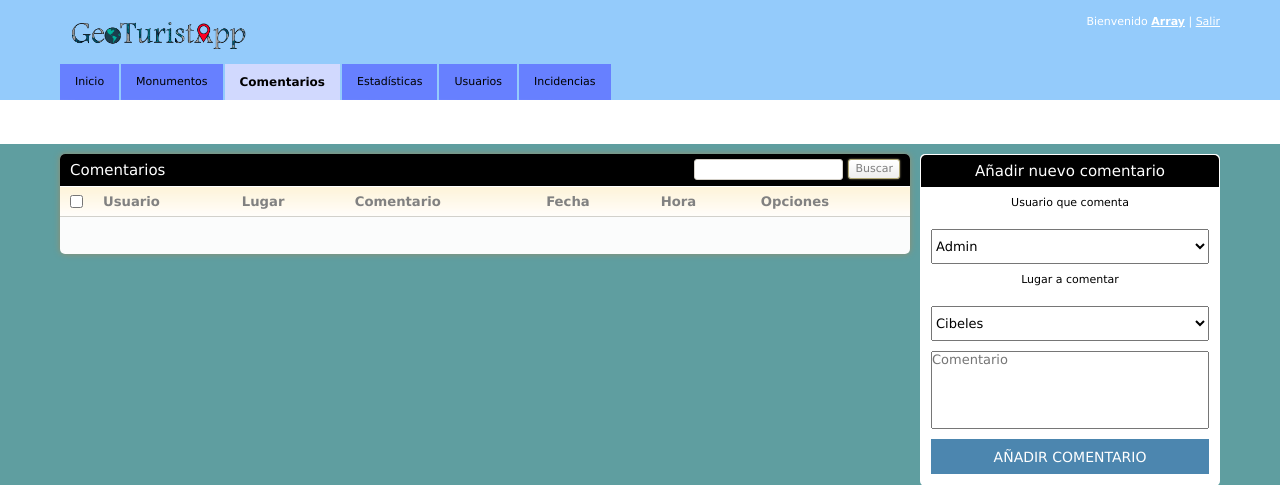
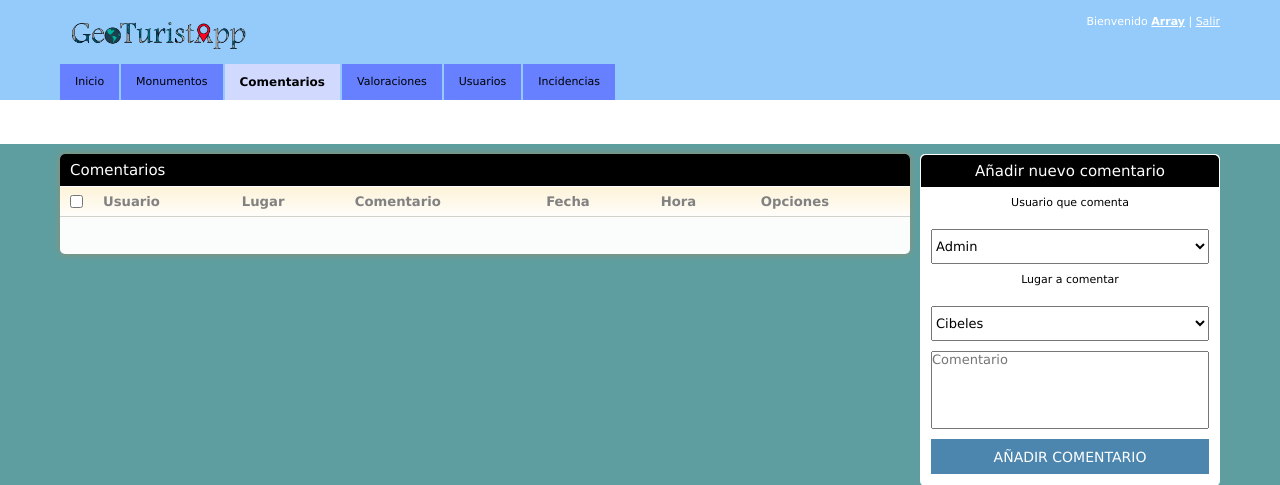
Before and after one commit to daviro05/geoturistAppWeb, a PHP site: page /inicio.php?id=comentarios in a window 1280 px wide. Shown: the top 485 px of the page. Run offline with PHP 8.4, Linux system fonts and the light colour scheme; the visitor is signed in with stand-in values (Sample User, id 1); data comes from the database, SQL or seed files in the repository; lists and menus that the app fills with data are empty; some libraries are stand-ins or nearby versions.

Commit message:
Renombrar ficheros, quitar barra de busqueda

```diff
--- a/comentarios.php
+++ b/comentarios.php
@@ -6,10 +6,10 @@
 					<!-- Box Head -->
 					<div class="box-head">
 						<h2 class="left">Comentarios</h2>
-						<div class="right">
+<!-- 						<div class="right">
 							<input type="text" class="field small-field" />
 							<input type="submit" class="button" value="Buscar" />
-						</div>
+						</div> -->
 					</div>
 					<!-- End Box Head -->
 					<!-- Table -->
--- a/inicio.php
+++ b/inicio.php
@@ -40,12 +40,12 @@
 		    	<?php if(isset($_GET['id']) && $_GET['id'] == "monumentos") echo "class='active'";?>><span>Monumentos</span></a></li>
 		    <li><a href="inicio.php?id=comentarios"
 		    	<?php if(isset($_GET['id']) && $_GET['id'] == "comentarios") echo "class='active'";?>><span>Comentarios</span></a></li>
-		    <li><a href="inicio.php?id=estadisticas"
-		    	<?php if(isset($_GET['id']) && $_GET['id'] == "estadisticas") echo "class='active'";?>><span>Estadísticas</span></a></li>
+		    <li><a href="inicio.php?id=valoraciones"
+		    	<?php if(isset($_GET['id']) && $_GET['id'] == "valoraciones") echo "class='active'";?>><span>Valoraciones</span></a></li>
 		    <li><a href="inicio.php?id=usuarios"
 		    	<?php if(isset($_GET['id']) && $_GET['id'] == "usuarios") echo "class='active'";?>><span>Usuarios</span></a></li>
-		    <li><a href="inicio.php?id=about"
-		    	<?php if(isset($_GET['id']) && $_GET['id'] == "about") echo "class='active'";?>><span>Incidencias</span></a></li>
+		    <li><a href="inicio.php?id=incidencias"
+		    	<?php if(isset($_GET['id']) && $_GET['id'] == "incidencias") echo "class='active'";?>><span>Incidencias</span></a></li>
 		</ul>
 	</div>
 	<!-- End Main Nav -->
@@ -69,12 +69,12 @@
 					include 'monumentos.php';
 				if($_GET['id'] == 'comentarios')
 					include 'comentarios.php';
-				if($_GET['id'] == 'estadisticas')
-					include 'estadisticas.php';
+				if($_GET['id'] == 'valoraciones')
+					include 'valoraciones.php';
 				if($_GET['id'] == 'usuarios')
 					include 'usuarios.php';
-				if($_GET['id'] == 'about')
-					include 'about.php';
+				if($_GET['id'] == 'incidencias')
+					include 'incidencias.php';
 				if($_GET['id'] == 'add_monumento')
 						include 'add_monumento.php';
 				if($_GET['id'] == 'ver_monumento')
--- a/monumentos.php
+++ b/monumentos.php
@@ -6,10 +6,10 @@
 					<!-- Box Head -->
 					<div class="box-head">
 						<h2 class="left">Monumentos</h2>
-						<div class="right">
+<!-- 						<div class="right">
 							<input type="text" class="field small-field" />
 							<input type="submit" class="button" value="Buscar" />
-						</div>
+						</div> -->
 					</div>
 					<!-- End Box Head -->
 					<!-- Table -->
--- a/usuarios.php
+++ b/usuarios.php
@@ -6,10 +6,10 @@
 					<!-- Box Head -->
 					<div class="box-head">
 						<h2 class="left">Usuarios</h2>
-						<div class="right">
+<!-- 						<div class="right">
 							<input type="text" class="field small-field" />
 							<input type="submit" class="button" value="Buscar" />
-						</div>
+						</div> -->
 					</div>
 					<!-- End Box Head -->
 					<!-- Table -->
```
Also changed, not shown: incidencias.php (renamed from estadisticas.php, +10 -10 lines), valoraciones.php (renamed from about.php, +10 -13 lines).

=====

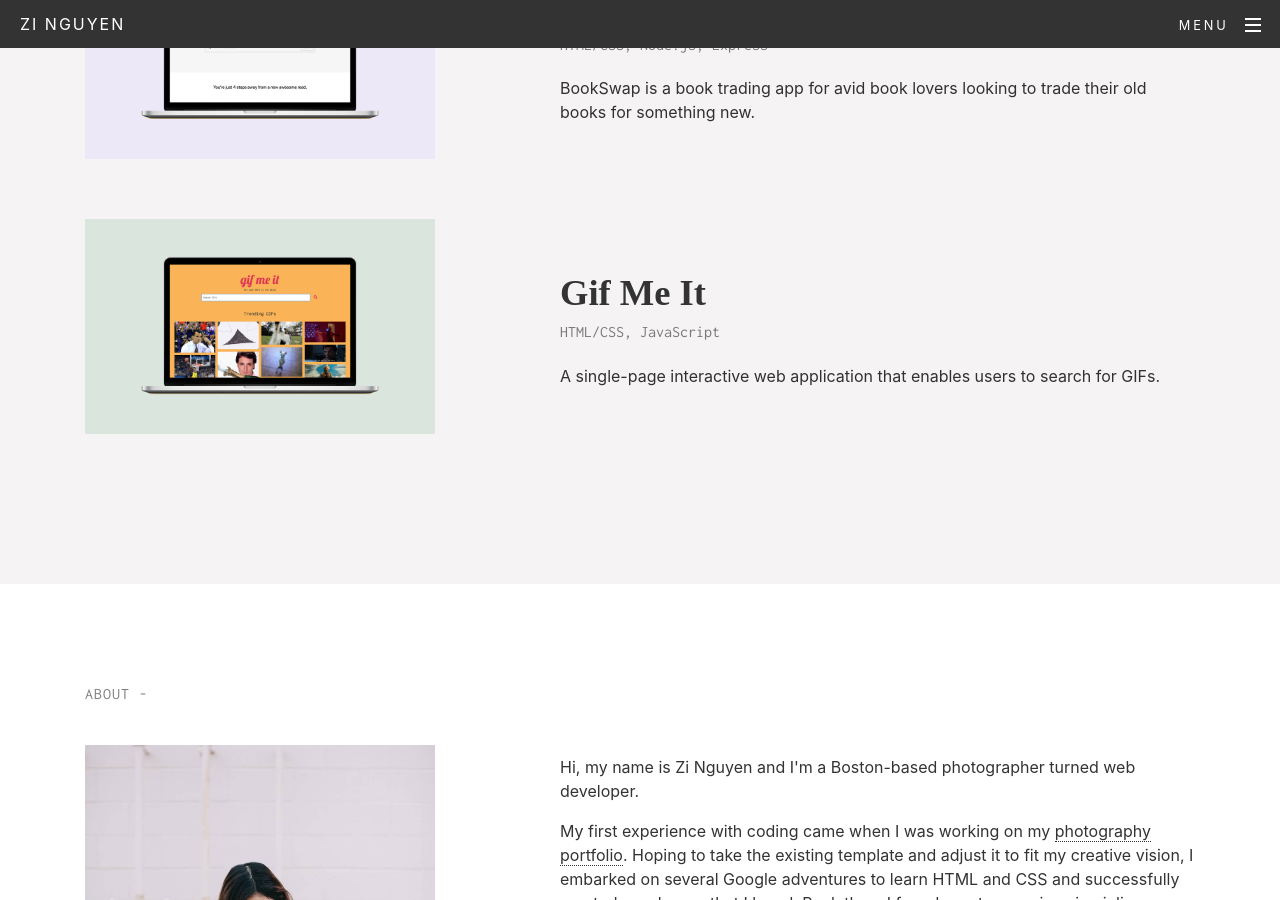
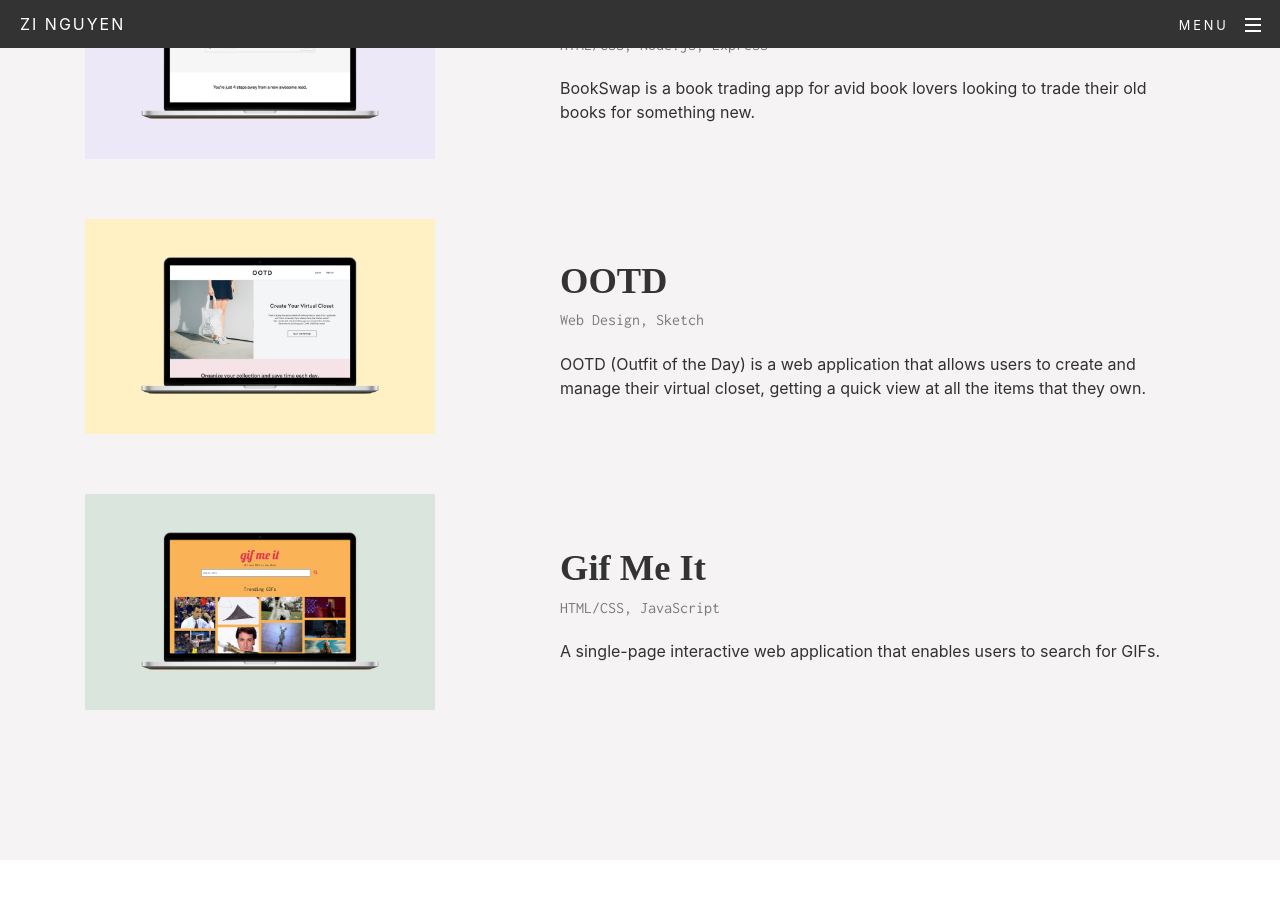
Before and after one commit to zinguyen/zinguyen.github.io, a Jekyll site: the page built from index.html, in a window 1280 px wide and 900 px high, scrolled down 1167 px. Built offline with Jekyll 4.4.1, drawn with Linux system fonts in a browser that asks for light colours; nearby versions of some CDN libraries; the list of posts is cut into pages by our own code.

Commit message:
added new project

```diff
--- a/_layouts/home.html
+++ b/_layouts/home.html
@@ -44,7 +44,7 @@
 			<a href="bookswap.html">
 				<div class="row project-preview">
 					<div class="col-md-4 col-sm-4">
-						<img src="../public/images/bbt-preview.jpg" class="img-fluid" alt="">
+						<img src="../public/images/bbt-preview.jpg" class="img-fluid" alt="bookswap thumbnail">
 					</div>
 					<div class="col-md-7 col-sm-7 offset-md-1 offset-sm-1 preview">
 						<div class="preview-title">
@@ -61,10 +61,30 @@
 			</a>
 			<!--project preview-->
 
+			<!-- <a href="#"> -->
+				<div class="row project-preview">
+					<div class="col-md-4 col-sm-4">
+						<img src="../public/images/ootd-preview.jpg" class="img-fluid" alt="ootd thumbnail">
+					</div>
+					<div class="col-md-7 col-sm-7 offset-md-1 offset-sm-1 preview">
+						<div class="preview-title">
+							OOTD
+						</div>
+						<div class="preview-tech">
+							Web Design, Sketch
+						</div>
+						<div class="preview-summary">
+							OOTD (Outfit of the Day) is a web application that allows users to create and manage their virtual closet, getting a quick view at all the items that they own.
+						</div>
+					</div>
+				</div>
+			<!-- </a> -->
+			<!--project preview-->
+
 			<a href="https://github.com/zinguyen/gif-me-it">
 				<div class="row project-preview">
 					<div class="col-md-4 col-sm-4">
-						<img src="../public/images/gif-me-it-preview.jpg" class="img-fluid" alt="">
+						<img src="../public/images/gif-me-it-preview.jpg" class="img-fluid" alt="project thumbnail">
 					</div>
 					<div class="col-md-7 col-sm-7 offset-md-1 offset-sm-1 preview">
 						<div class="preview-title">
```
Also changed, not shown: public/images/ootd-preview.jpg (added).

=====

= Instructions to follow =
Each line of the data that contains "thumbnail" belongs in the answer.

= The answer =
+						<img src="../public/images/bbt-preview.jpg" class="img-fluid" alt="bookswap thumbnail">
+						<img src="../public/images/ootd-preview.jpg" class="img-fluid" alt="ootd thumbnail">
+						<img src="../public/images/gif-me-it-preview.jpg" class="img-fluid" alt="project thumbnail">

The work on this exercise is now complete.